#### Itemized modification records

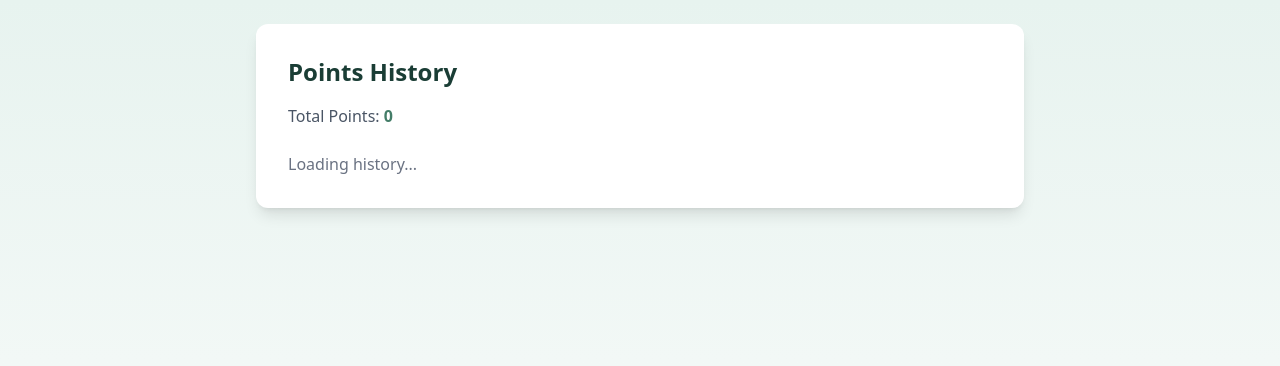
Repository: Swastikkkkk/vv
Page: /user/points (app in OneDrive/Desktop/Yuzichahal/frontend/)
An editor plug-in stored every save of this project. The page is shown before and after the next save, followed by the edit.
The browser window is 1280 px wide. The pictures show the whole page.
The page's requests for data from a server got no answer. The project was rebuilt for these pictures with package versions that can differ from the ones it lists, and the page was loaded fresh each time. No one was signed in, and anything a server would have sent is missing. Also part of the build but not shown: OneDrive/Desktop/Yuzichahal/frontend/vite.config.js, OneDrive/Desktop/Yuzichahal/frontend/src/components/Navbar.jsx, OneDrive/Desktop/Yuzichahal/frontend/src/components/Herosection.jsx, OneDrive/Desktop/Yuzichahal/frontend/src/components/CategoriesSection.jsx, OneDrive/Desktop/Yuzichahal/frontend/src/components/Footer.jsx, OneDrive/Desktop/Yuzichahal/frontend/src/components/LandingPage.jsx, OneDrive/Desktop/Yuzichahal/frontend/src/components/Particles.css, OneDrive/Desktop/Yuzichahal/frontend/src/components/Signup.jsx and 22 more.

Above is the page before, as saved 2025-07-12 15:53:45.

### OneDrive/Desktop/Yuzichahal/frontend/index.html
<!doctype html>
<html lang="en">
  <head>
    <meta charset="UTF-8" />
    <link rel="icon" type="image/svg+xml" href="/vite.svg" />
    <meta name="viewport" content="width=device-width, initial-scale=1.0" />
    <link href="/src/App.css" rel="stylesheet">
    <link href="https://fonts.googleapis.com/css2?family=Inter:wght@400;500;600&display=swap" rel="stylesheet">

    <title>Vite + React</title>
  </head>
  <body>
    <div id="root"></div>
    <script type="module" src="/src/main.jsx"></script>
  </body>
</html>

### OneDrive/Desktop/Yuzichahal/frontend/src/App.jsx

// // src/App.js
// import React from 'react';
// import { BrowserRouter as Router, Routes, Route } from 'react-router-dom';
// import MyProducts from './components/user/MyProducts'; // ✅ NEW
// // Public Pages
// import LandingPage from './components/LandingPage';
// import Signup from './components/Signup';
// import Login from './components/Login';

// // User Dashboard Pages
// import UserDashboard from './components/user/UserDashboard';
// import AddListing from './components/user/AddListing';
// import PointsHistory from './components/user/PointsHistory';
// import ProfileDashboard from './components/user/ProfileDashboard'; // ✅ Import this
// // Admin Dashboard Page
// import AdminDashboard from './components/admin/AdminDashboard';

// // Shared Pages
// import ProductDetail from './components/ProductDetail';
// import NotFound from './components/NotFound';

// const App = () => {
//   return (
//     <Router>
//       <Routes>
//         {/* 🌐 Public Routes */}
//         <Route path="/" element={<LandingPage />} />
//         <Route path="/signup" element={<Signup />} />
//         <Route path="/login" element={<Login />} />

//         {/* 👤 User Routes */}
//         <Route path="/user" element={<UserDashboard />} />
//         <Route path="/user/add" element={<AddListing />} />
//         <Route path="/user/points" element={<PointsHistory />} />
// <Route path="/user/profile" element={<ProfileDashboard />} />
//         {/* 🛠 Admin Routes */}
//         <Route path="/user/my-products" element={<MyProducts userEmail="user@example.com" />} />
//         <Route path="/admin" element={<AdminDashboard />} />

//         {/* 🔁 Shared Routes */}
//         <Route path="/product/:productId" element={<ProductDetail />} />

//         {/* ❌ 404 Page */}
//         <Route path="*" element={<NotFound />} />
//       </Routes>
//     </Router>
//   );
// };

// export default App;
// src/App.js
import React from 'react';
import { BrowserRouter as Router, Routes, Route } from 'react-router-dom';
import { AuthProvider } from './AuthContext'; // ✅ Import context

// Public Pages
import LandingPage from './components/LandingPage';
import Signup from './components/Signup';
import Login from './components/Login';

// User Dashboard Pages
import UserDashboard from './components/user/UserDashboard';
import AddListing from './components/user/AddListing';
import PointsHistory from './components/user/PointsHistory';
import ProfileDashboard from './components/user/ProfileDashboard';
import MyProducts from './components/user/MyProducts';
import CategoryProducts from './components/CategoryProducts'; // 🆕
// Admin Dashboard Page
import AdminDashboard from './components/admin/AdminDashboard';

// Shared Pages
import ProductDetail from './components/ProductDetail';
import NotFound from './components/NotFound';

const App = () => {
  return (
    <AuthProvider>
      <Router>
        <Routes>
          {/* 🌐 Public Routes */}
          <Route path="/" element={<LandingPage />} />
          <Route path="/signup" element={<Signup />} />
          <Route path="/login" element={<Login />} />

          {/* 👤 User Routes */}
          <Route path="/user" element={<UserDashboard />} />
          <Route path="/user/add" element={<AddListing />} />
          <Route path="/user/points" element={<PointsHistory />} />
          <Route path="/user/profile" element={<ProfileDashboard />} />
          <Route path="/user/my-products" element={<MyProducts />} />

          {/* 🛠 Admin Routes */}
          <Route path="/admin-dashboard" element={<AdminDashboard />} />

          {/* 🔁 Shared Routes */}
          <Route path="/product/:productId" element={<ProductDetail />} />
<Route path="/category/:categoryName" element={<CategoryProducts />} />
          {/* ❌ 404 Page */}
          <Route path="*" element={<NotFound />} />
        </Routes>
      </Router>
    </AuthProvider>
  );
};

export default App;

### OneDrive/Desktop/Yuzichahal/frontend/src/AuthContext.jsx
// src/AuthContext.js
import React, { createContext, useEffect, useState } from 'react';
import { onAuthStateChanged } from 'firebase/auth';
import { auth } from './components/FirebaseConfig'; // Adjust path as needed

export const AuthContext = createContext();

export const AuthProvider = ({ children }) => {
  const [user, setUser] = useState(null);
  const [authLoading, setAuthLoading] = useState(true);

  useEffect(() => {
    const unsubscribe = onAuthStateChanged(auth, (firebaseUser) => {
      setUser(firebaseUser);
      setAuthLoading(false);
    });

    return () => unsubscribe(); // Clean up listener
  }, []);

  return (
    <AuthContext.Provider value={{ user, authLoading }}>
      {children}
    </AuthContext.Provider>
  );
};
export default AuthProvider;

### OneDrive/Desktop/Yuzichahal/frontend/src/components/user/PointsHistory.jsx
import React, { useEffect, useState } from 'react';
import { doc, onSnapshot } from 'firebase/firestore';
import { db } from '../FirebaseConfig';
import { format } from 'date-fns';

const PointsHistory = ({ userId }) => {
  const [pointsLog, setPointsLog] = useState([]);
  const [totalPoints, setTotalPoints] = useState(0);
  const [loading, setLoading] = useState(true);

  useEffect(() => {
    if (!userId) return;

    const userRef = doc(db, 'users', userId);

    const unsubscribe = onSnapshot(
      userRef,
      (docSnap) => {
        if (docSnap.exists()) {
          const data = docSnap.data();
          setPointsLog(data.pointsLog || []);
          setTotalPoints(data.points || 0);
          setLoading(false);
        } else {
          console.warn('User not found');
          setLoading(false);
        }
      },
      (error) => {
        console.error('Error listening to points:', error);
        setLoading(false);
      }
    );

    return () => unsubscribe();
  }, [userId]);

  const sortedLog = [...pointsLog].sort(
    (a, b) => new Date(b.timestamp) - new Date(a.timestamp)
  );

  return (
    <div className="min-h-screen p-6 bg-gradient-to-b from-[#e7f3ef] to-[#fdfdfd]">
      <div className="max-w-3xl mx-auto bg-white p-8 rounded-xl shadow-lg">
        <h2 className="text-2xl font-bold text-[#1a3d35] mb-4">Points History</h2>
        <p className="text-gray-600 mb-6">
          Total Points:{' '}
          <span className="font-semibold text-[#447d68]">{totalPoints}</span>
        </p>

        {loading ? (
          <p className="text-gray-500">Loading history...</p>
        ) : sortedLog.length === 0 ? (
          <p className="text-gray-400">No points activity yet.</p>
        ) : (
          <div className="relative border-l-2 border-[#447d68] pl-6">
            {sortedLog.map((entry, index) => (
              <div key={index} className="mb-8 relative">
                <div className="absolute -left-[14px] top-[2px] w-3 h-3 bg-[#447d68] rounded-full"></div>
                <div className="bg-[#f8fdfc] p-4 rounded-lg shadow-sm">
                  <p className="text-sm text-gray-500 mb-1">
                    {format(new Date(entry.timestamp), 'PPpp')}
                  </p>
                  <p className="text-md">
                    <span
                      className={`font-semibold ${
                        entry.points > 0 ? 'text-green-600' : 'text-red-600'
                      }`}
                    >
                      {entry.points > 0 ? `+${entry.points}` : entry.points} points
                    </span>{' '}
                    – {entry.reason}
                  </p>
                </div>
              </div>
            ))}
          </div>
        )}
      </div>
    </div>
  );
};

export default PointsHistory;

### OneDrive/Desktop/Yuzichahal/frontend/src/components/FirebaseConfig.js
// src/FirebaseConfig.js
import { initializeApp } from 'firebase/app';
import { getAnalytics } from 'firebase/analytics';
import { getAuth, GoogleAuthProvider } from 'firebase/auth';
import { getFirestore } from 'firebase/firestore';
import { getStorage } from 'firebase/storage';

// Config
const firebaseConfig = {
  apiKey: "AIzaSyCfGxeGR5E-H5ednofZVQK85fTKMewrvuU",
  authDomain: "rewear-ebe94.firebaseapp.com",
  projectId: "rewear-ebe94",
  storageBucket: "rewear-ebe94.firebasestorage.app",
  messagingSenderId: "1070415208966",
  appId: "1:1070415208966:web:af46830fdb613f2e221987",
  measurementId: "G-LRX3WGT1DE"
};

// Initialize
const app = initializeApp(firebaseConfig);
getAnalytics(app);

export const auth = getAuth(app);
export const db = getFirestore(app);
export const storage = getStorage(app);
export const googleProvider = new GoogleAuthProvider();

### OneDrive/Desktop/Yuzichahal/frontend/src/components/ImpactSection.jsx
// // import React from 'react';
// // import CountUp from 'react-countup';
// // import { FaTint, FaPeopleCarry, FaLeaf } from 'react-icons/fa';

// // const impacts = [
// //   {
// //     icon: <FaTint className="text-[#2b7a78] text-5xl mb-4" />,
// //     label: 'Liters of Water Saved',
// //     value: 20000,
// //     suffix: 'L',
// //     color: 'text-[#2b7a78]',
// //   },
// //   {
// //     icon: <FaPeopleCarry className="text-[#3a506b] text-5xl mb-4" />,
// //     label: 'People Helped',
// //     value: 500,
// //     suffix: '+',
// //     color: 'text-[#3a506b]',
// //   },
// //   {
// //     icon: <FaLeaf className="text-[#519872] text-5xl mb-4" />,
// //     label: 'Environmental Wins',
// //     value: 120,
// //     suffix: '+',
// //     color: 'text-[#519872]',
// //   },
// // ];

// // const ImpactSection = () => {
// //   return (
// //     <section className="bg-white py-20 px-4 w-full">
// //       <div className="max-w-6xl mx-auto text-center">
// //         <h2 className="text-4xl font-bold text-[#1a3d35] mb-12">Our Impact So Far</h2>

// //         <div className="grid grid-cols-1 md:grid-cols-3 gap-8">
// //           {impacts.map((impact, index) => (
// //             <div
// //               key={index}
// //               className="bg-[#f0f4f3] rounded-2xl p-8 shadow-md hover:shadow-xl transition duration-300"
// //             >
// //               <div className="flex justify-center">{impact.icon}</div>
// //               <h3 className={`text-3xl font-bold mt-4 ${impact.color}`}>
// //                 <CountUp end={impact.value} duration={2} />{impact.suffix}
// //               </h3>
// //               <p className="mt-2 text-[#1a3d35] font-medium">{impact.label}</p>
// //             </div>
// //           ))}
// //         </div>
// //       </div>
// //     </section>
// //   );
// // };

// // export default ImpactSection;
// import React from 'react';
// import CountUp from 'react-countup';
// import { FaTint, FaPeopleCarry, FaLeaf, FaGlobeAmericas } from 'react-icons/fa';

// const impacts = [
//   {
//     icon: <FaTint className="text-blue-500 text-6xl mb-4 drop-shadow-md" />,
//     label: 'Liters of Water Saved',
//     value: 20000,
//     suffix: 'L',
//     color: 'text-blue-600',
//   },
//   {
//     icon: <FaPeopleCarry className="text-yellow-600 text-6xl mb-4 drop-shadow-md" />,
//     label: 'People Helped',
//     value: 500,
//     suffix: '+',
//     color: 'text-yellow-700',
//   },
//   {
//     icon: <FaLeaf className="text-green-600 text-6xl mb-4 drop-shadow-md" />,
//     label: 'Environmental Wins',
//     value: 120,
//     suffix: '+',
//     color: 'text-green-700',
//   },
// ];

// const ImpactSection = () => {
//   return (
//     <section className="relative bg-gradient-to-br from-[#e0f7ec] to-[#f1f8f6] py-20 px-4 w-full overflow-hidden">
//       <div className="max-w-6xl mx-auto text-center relative z-10">
//         <h2 className="text-4xl md:text-5xl font-extrabold text-[#1a3d35] mb-4 tracking-tight">
//           Our Impact So Far
//         </h2>
//         <p className="text-lg md:text-xl text-gray-600 mb-12 max-w-2xl mx-auto">
//           Every small action makes a big difference. Here's what our community has achieved together.
//         </p>

//         <div className="grid grid-cols-1 md:grid-cols-3 gap-8">
//           {impacts.map((impact, index) => (
//             <div
//               key={index}
//               className="bg-white rounded-2xl p-8 shadow-lg hover:shadow-xl transition duration-300 transform hover:scale-[1.03]"
//             >
//               <div className="flex justify-center">{impact.icon}</div>
//               <h3 className={`text-4xl font-bold mt-4 ${impact.color}`}>
//                 <CountUp end={impact.value} duration={2} />{impact.suffix}
//               </h3>
//               <p className="mt-2 text-[#1a3d35] font-medium text-lg">{impact.label}</p>
//             </div>
//           ))}
//         </div>

//         {/* Earth call to action */}
//         <div className="mt-20 text-center flex flex-col items-center justify-center">
//           <FaGlobeAmericas className="text-[#1a3d35] text-7xl mb-4 animate-pulse" />
//           <h3 className="text-3xl md:text-4xl font-bold text-[#1a3d35]">
//             You’re Helping Save the 🌍
//           </h3>
//           <p className="mt-4 text-gray-600 text-lg max-w-xl">
//             With every item reused or donated, we reduce waste, save water, and take one step closer to a greener future.
//           </p>
//           <button className="mt-6 bg-[#447d68] text-white px-8 py-3 rounded-full text-lg font-semibold hover:bg-[#366755] transition-all duration-300 shadow-md">
//             Contribute to the Cause
//           </button>
//         </div>
//       </div>

//       {/* Soft background globe */}
//       <div className="absolute bottom-0 right-0 opacity-10 z-0">
//         <FaGlobeAmericas className="text-[250px] text-green-500" />
//       </div>
//     </section>
//   );
// };

// export default ImpactSection;
import React from 'react';
import CountUp from 'react-countup';
import { FaTint, FaPeopleCarry, FaExchangeAlt, FaGlobeAmericas } from 'react-icons/fa';
import { useNavigate } from 'react-router-dom';

const impacts = [
  {
    icon: <FaTint className="text-blue-500 text-6xl mb-4 drop-shadow-md" />,
    label: 'Water Saved',
    value: 20000,
    suffix: 'L',
    color: 'text-blue-600',
    description: 'Liters of water saved through reused fashion',
  },
  {
    icon: <FaPeopleCarry className="text-yellow-600 text-6xl mb-4 drop-shadow-md" />,
    label: 'People Helped',
    value: 2000,
    suffix: '+',
    color: 'text-yellow-700',
    description: 'Lives touched through sustainable choices',
  },
  {
    icon: <FaExchangeAlt className="text-green-600 text-6xl mb-4 drop-shadow-md" />,
    label: 'Exchanges Made',
    value: 1050,
    suffix: '+',
    color: 'text-green-700',
    description: 'Successful item exchanges across categories',
  },
];

const ImpactSection = () => {
  const navigate = useNavigate();

  return (
    <section className="relative bg-gradient-to-br from-[#e6f7f2] to-[#f4faf7] py-20 px-4 w-full overflow-hidden font-sans">
      <div className="max-w-6xl mx-auto text-center relative z-10">
        <h2 className="text-4xl md:text-5xl font-extrabold text-[#1a3d35] mb-4 tracking-tight">
          Our Collective Impact
        </h2>
        <p className="text-lg md:text-xl text-gray-600 mb-12 max-w-2xl mx-auto">
          Your small contributions are driving massive environmental change. Here's what we've achieved together.
        </p>

        <div className="grid grid-cols-1 md:grid-cols-3 gap-8">
          {impacts.map((impact, index) => (
            <div
              key={index}
              className="bg-white rounded-2xl p-8 shadow-md hover:shadow-xl transition duration-300 transform hover:scale-[1.03]"
            >
              <div className="flex justify-center">{impact.icon}</div>
              <h3 className={`text-4xl font-bold mt-4 ${impact.color}`}>
                <CountUp end={impact.value} duration={2} />{impact.suffix}
              </h3>
              <p className="mt-1 text-xl font-semibold text-[#1a3d35]">{impact.label}</p>
              <p className="mt-2 text-gray-500 text-sm">{impact.description}</p>
            </div>
          ))}
        </div>

        {/* Earth call to action */}
        <div className="mt-20 text-center flex flex-col items-center justify-center">
          <FaGlobeAmericas className="text-[#1a3d35] text-7xl mb-4 animate-pulse" />
          <h3 className="text-3xl md:text-4xl font-bold text-[#1a3d35] leading-snug">
            Be a part of the movement to save our planet 🌍
          </h3>
          <p className="mt-4 text-gray-600 text-lg max-w-xl">
            Every item you share or receive reduces waste and brings us one step closer to a sustainable future.
          </p>
          <button
            onClick={() => navigate('/signup')}
            className="mt-6 bg-[#447d68] text-white px-8 py-3 rounded-full text-lg font-semibold hover:bg-[#366755] transition-all duration-300 shadow-md"
          >
            Contribute to the Cause
          </button>
        </div>
      </div>

      {/* Soft background globe */}
      <div className="absolute bottom-0 right-0 opacity-10 z-0">
        <FaGlobeAmericas className="text-[250px] text-green-500" />
      </div>
    </section>
  );
};

export default ImpactSection;

Loaded but not shown: OneDrive/Desktop/Yuzichahal/frontend/src/App.css (common file); OneDrive/Desktop/Yuzichahal/frontend/src/main.jsx (common file)

After the next save:
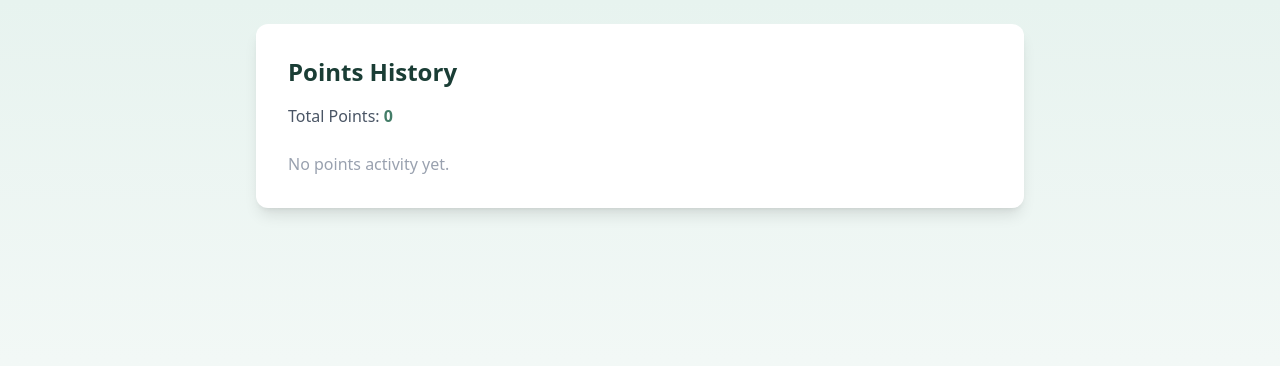
Saved 2 min 47 s later.
--- a/OneDrive/Desktop/Yuzichahal/frontend/src/components/user/PointsHistory.jsx
+++ b/OneDrive/Desktop/Yuzichahal/frontend/src/components/user/PointsHistory.jsx
@@ -2,32 +2,39 @@ import React, { useEffect, useState } from 'react';
 import { doc, onSnapshot } from 'firebase/firestore';
 import { db } from '../FirebaseConfig';
 import { format } from 'date-fns';
+import { getAuth } from 'firebase/auth';
 
-const PointsHistory = ({ userId }) => {
+const PointsHistory = ({ userId: propUserId }) => {
   const [pointsLog, setPointsLog] = useState([]);
   const [totalPoints, setTotalPoints] = useState(0);
   const [loading, setLoading] = useState(true);
 
+  const auth = getAuth();
+  const userId = propUserId || auth.currentUser?.uid;
+
   useEffect(() => {
-    if (!userId) return;
+    if (!userId) {
+      console.warn('User ID not available');
+      setLoading(false);
+      return;
+    }
 
     const userRef = doc(db, 'users', userId);
-
     const unsubscribe = onSnapshot(
       userRef,
       (docSnap) => {
         if (docSnap.exists()) {
           const data = docSnap.data();
-          setPointsLog(data.pointsLog || []);
-          setTotalPoints(data.points || 0);
-          setLoading(false);
+
+          setPointsLog(Array.isArray(data.pointsLog) ? data.pointsLog : []);
+          setTotalPoints(typeof data.points === 'number' ? data.points : 0);
         } else {
           console.warn('User not found');
-          setLoading(false);
         }
+        setLoading(false);
       },
       (error) => {
-        console.error('Error listening to points:', error);
+        console.error('Error fetching points log:', error);
         setLoading(false);
       }
     );
@@ -35,13 +42,15 @@ const PointsHistory = ({ userId }) => {
     return () => unsubscribe();
   }, [userId]);
 
-  const sortedLog = [...pointsLog].sort(
-    (a, b) => new Date(b.timestamp) - new Date(a.timestamp)
-  );
+  const sortedLog = [...pointsLog].sort((a, b) => {
+    const timeA = new Date(a.timestamp).getTime();
+    const timeB = new Date(b.timestamp).getTime();
+    return timeB - timeA;
+  });
 
   return (
     <div className="min-h-screen p-6 bg-gradient-to-b from-[#e7f3ef] to-[#fdfdfd]">
-      <div className="max-w-3xl mx-auto bg-white p-8 rounded-xl shadow-lg">
+      <div className="max-w-3xl mx-auto bg-white p-8 rounded-xl shadow-lg transition-all">
         <h2 className="text-2xl font-bold text-[#1a3d35] mb-4">Points History</h2>
         <p className="text-gray-600 mb-6">
           Total Points:{' '}
@@ -49,17 +58,19 @@ const PointsHistory = ({ userId }) => {
         </p>
 
         {loading ? (
-          <p className="text-gray-500">Loading history...</p>
+          <p className="text-gray-500 animate-pulse">Loading history...</p>
         ) : sortedLog.length === 0 ? (
           <p className="text-gray-400">No points activity yet.</p>
         ) : (
           <div className="relative border-l-2 border-[#447d68] pl-6">
             {sortedLog.map((entry, index) => (
               <div key={index} className="mb-8 relative">
-                <div className="absolute -left-[14px] top-[2px] w-3 h-3 bg-[#447d68] rounded-full"></div>
+                <div className="absolute -left-[14px] top-[2px] w-3 h-3 bg-[#447d68] rounded-full animate-ping" />
                 <div className="bg-[#f8fdfc] p-4 rounded-lg shadow-sm">
                   <p className="text-sm text-gray-500 mb-1">
-                    {format(new Date(entry.timestamp), 'PPpp')}
+                    {entry.timestamp
+                      ? format(new Date(entry.timestamp), 'PPpp')
+                      : 'Unknown Date'}
                   </p>
                   <p className="text-md">
                     <span
@@ -69,7 +80,7 @@ const PointsHistory = ({ userId }) => {
                     >
                       {entry.points > 0 ? `+${entry.points}` : entry.points} points
                     </span>{' '}
-                    – {entry.reason}
+                    – {entry.reason || 'No reason given'}
                   </p>
                 </div>
               </div>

#### ACTIVITY
From the entries above, copy each line that holds "center".

#### RESULT FOR THIS EXERCISE
// //       <div className="max-w-6xl mx-auto text-center">
// //               <div className="flex justify-center">{impact.icon}</div>
//       <div className="max-w-6xl mx-auto text-center relative z-10">
//               <div className="flex justify-center">{impact.icon}</div>
//         <div className="mt-20 text-center flex flex-col items-center justify-center">
      <div className="max-w-6xl mx-auto text-center relative z-10">
              <div className="flex justify-center">{impact.icon}</div>
        <div className="mt-20 text-center flex flex-col items-center justify-center">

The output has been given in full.